(Beginning of Input)
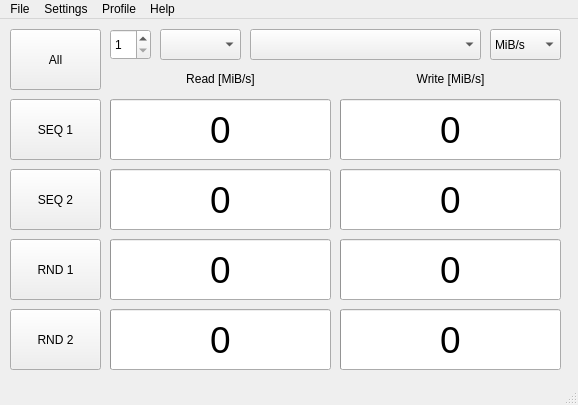
Before: the Qt Designer form src/mainwindow.ui in JonMagon/KDiskMark, drawn with Qt 5.
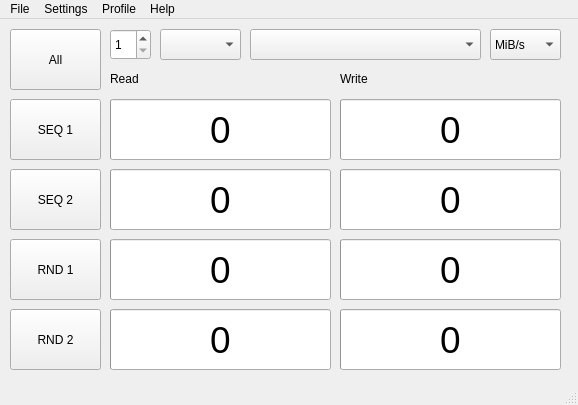
After: the same form once the commit is applied.

```diff
--- a/src/mainwindow.ui
+++ b/src/mainwindow.ui
@@ -118,7 +118,7 @@
      </rect>
     </property>
     <property name="text">
-     <string>&lt;p align=&quot;center&quot;&gt;Read [MiB/s]&lt;/p&gt;</string>
+     <string>Read</string>
     </property>
    </widget>
    <widget class="QPushButton" name="pushButton_SEQ_1">
@@ -168,7 +168,7 @@
      </rect>
     </property>
     <property name="text">
-     <string>&lt;p align=&quot;center&quot;&gt;Write [MiB/s]&lt;/p&gt;</string>
+     <string>Write</string>
     </property>
    </widget>
    <widget class="QComboBox" name="comboBox_ComparisonField">
```
Left out of the diff: 4 changed lines with no effect on the pictures.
(End of Input)
* _Problem to solve_
If the listing above includes images, copy every line of it exactly except those images.

* _The answer_
Before: the Qt Designer form src/mainwindow.ui in JonMagon/KDiskMark, drawn with Qt 5.
After: the same form once the commit is applied.

```diff
--- a/src/mainwindow.ui
+++ b/src/mainwindow.ui
@@ -118,7 +118,7 @@
      </rect>
     </property>
     <property name="text">
-     <string>&lt;p align=&quot;center&quot;&gt;Read [MiB/s]&lt;/p&gt;</string>
+     <string>Read</string>
     </property>
    </widget>
    <widget class="QPushButton" name="pushButton_SEQ_1">
@@ -168,7 +168,7 @@
      </rect>
     </property>
     <property name="text">
-     <string>&lt;p align=&quot;center&quot;&gt;Write [MiB/s]&lt;/p&gt;</string>
+     <string>Write</string>
     </property>
    </widget>
    <widget class="QComboBox" name="comboBox_ComparisonField">
```
Left out of the diff: 4 changed lines with no effect on the pictures.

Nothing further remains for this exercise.